**RECORDS PROVIDED**
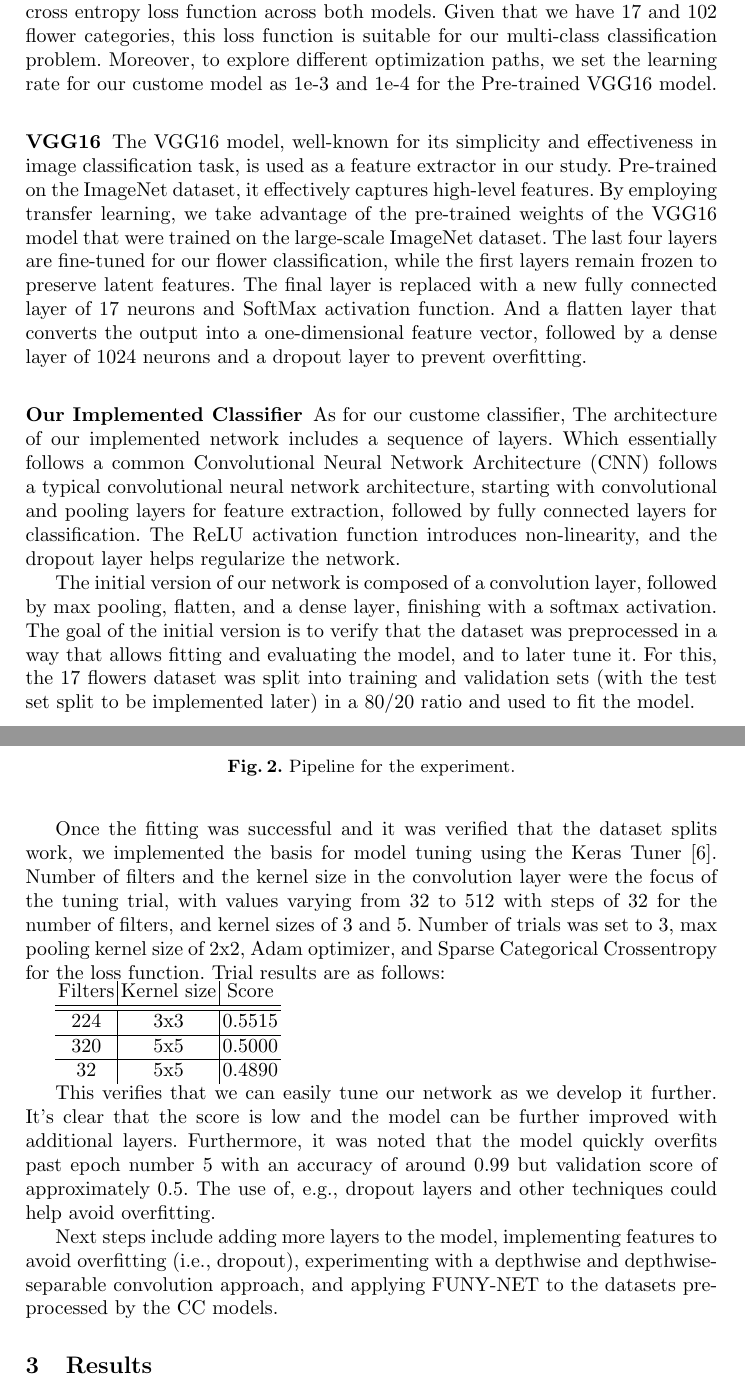
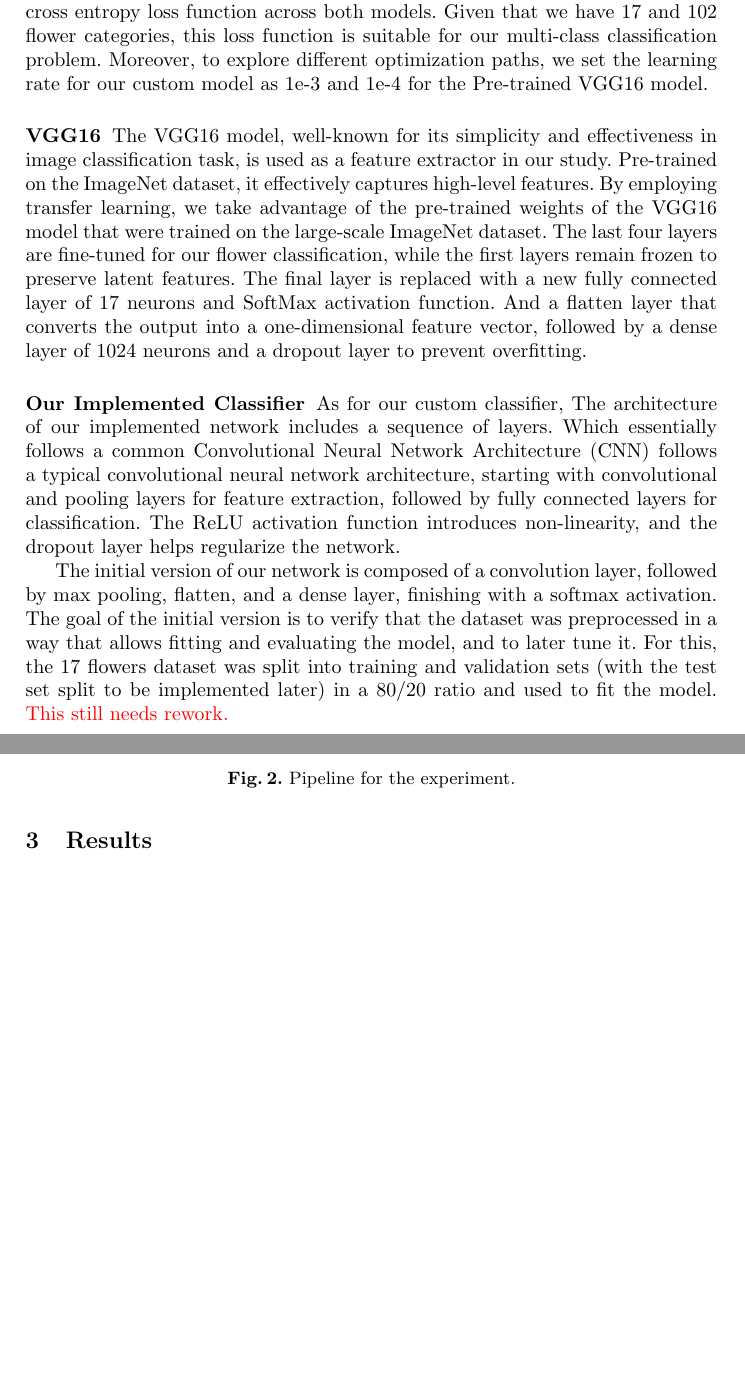
Before and after one commit to nbieck/DL_CC_Classification, a LaTeX thesis (Paper/Paper.tex, which reads Paper/sections/experiment.tex): two parts of pages 3 and 4 of 13 before the commit and two parts of pages 3 and 4 of 12 after it, joined at a grey line, cut so that both start at the same text, the shorter picture padded with empty space. Compiled offline with pdfLaTeX.

Commit message:
Remove 'student status report' section from experiments, fix typo'

```diff
--- a/Paper/sections/experiment.tex
+++ b/Paper/sections/experiment.tex
@@ -73,7 +73,7 @@ In this study, two distinct classification models were employed: a Pre-trained V
 To ensure a standardized approach for fair comparison and evaluation, certain key methodologies were incorporated.
 Specifically, we applied consistent RMSprop optimizer and Sparse cross entropy loss function across both models.
 Given that we have 17 and 102 flower categories, this loss function is suitable for our multi-class classification problem. Moreover, to explore different optimization paths, we set the learning rate
-for our custome model as 1e-3 and 1e-4 for the Pre-trained VGG16 model.
+for our custom model as 1e-3 and 1e-4 for the Pre-trained VGG16 model.
 
 \subsubsection{VGG16}
 
@@ -84,7 +84,7 @@ And a flatten layer that converts the output into a one-dimensional feature vect
 
 \subsubsection{Our Implemented Classifier}
 
-As for our custome classifier,  The architecture of our implemented network includes a sequence of layers. Which essentially follows a common Convolutional Neural Network Architecture (CNN)
+As for our custom classifier,  The architecture of our implemented network includes a sequence of layers. Which essentially follows a common Convolutional Neural Network Architecture (CNN)
 follows a typical convolutional neural network architecture, starting with convolutional and pooling layers for feature extraction, followed by fully connected layers for classification.
 The ReLU activation function introduces non-linearity, and the dropout layer helps regularize the network.
 
@@ -99,24 +99,4 @@ The ReLU activation function introduces non-linearity, and the dropout layer hel
 The initial version of our network is composed of a convolution layer, followed by max pooling, flatten, and a dense layer, finishing with a softmax activation.
 The goal of the initial version is to verify that the dataset was preprocessed in a way that allows fitting and evaluating the model, and to later tune it.
 For this, the 17 flowers dataset was split into training and validation sets (with the test set split to be implemented later) in a 80/20 ratio and used to fit the model.
-
-Once the fitting was successful and it was verified that the dataset splits work, we implemented the basis for model tuning using the Keras Tuner \cite{omalley2019kerastuner}.
-Number of filters and the kernel size in the convolution layer were the focus of the tuning trial, with values varying from 32 to 512 with steps of 32 for the number of filters, and kernel sizes of 3 and 5.
-Number of trials was set to 3, max pooling kernel size of 2x2, Adam optimizer, and Sparse Categorical Crossentropy for the loss function. Trial results are as follows:
-
-\begin{tabular}{c|c|c}
-    Filters & Kernel size & Score  \\
-    \hline
-    \hline
-    224     & 3x3         & 0.5515 \\
-    \hline
-    320     & 5x5         & 0.5000 \\
-    \hline
-    32      & 5x5         & 0.4890
-\end{tabular}
-
-This verifies that we can easily tune our network as we develop it further. It's clear that the score is low and the model can be further improved with additional layers.
-Furthermore, it was noted that the model quickly overfits past epoch number $5$ with an accuracy of around $0.99$ but validation score of approximately $0.5$.
-The use of, e.g., dropout layers and other techniques could help avoid overfitting.
-
-Next steps include adding more layers to the model, implementing features to avoid overfitting (i.e., dropout), experimenting with a depthwise and depthwise-separable convolution approach, and applying FUNY-NET to the datasets preprocessed by the CC models.
+{\color{red} This still needs rework.}
```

**EXERCISE BRIEF**
Go through the entries and copy each line holding the string "function".

**EXPECTED ANSWER**
 Specifically, we applied consistent RMSprop optimizer and Sparse cross entropy loss function across both models.
 Given that we have 17 and 102 flower categories, this loss function is suitable for our multi-class classification problem. Moreover, to explore different optimization paths, we set the learning rate
 The ReLU activation function introduces non-linearity, and the dropout layer helps regularize the network.
@@ -99,24 +99,4 @@ The ReLU activation function introduces non-linearity, and the dropout layer hel
-Number of trials was set to 3, max pooling kernel size of 2x2, Adam optimizer, and Sparse Categorical Crossentropy for the loss function. Trial results are as follows:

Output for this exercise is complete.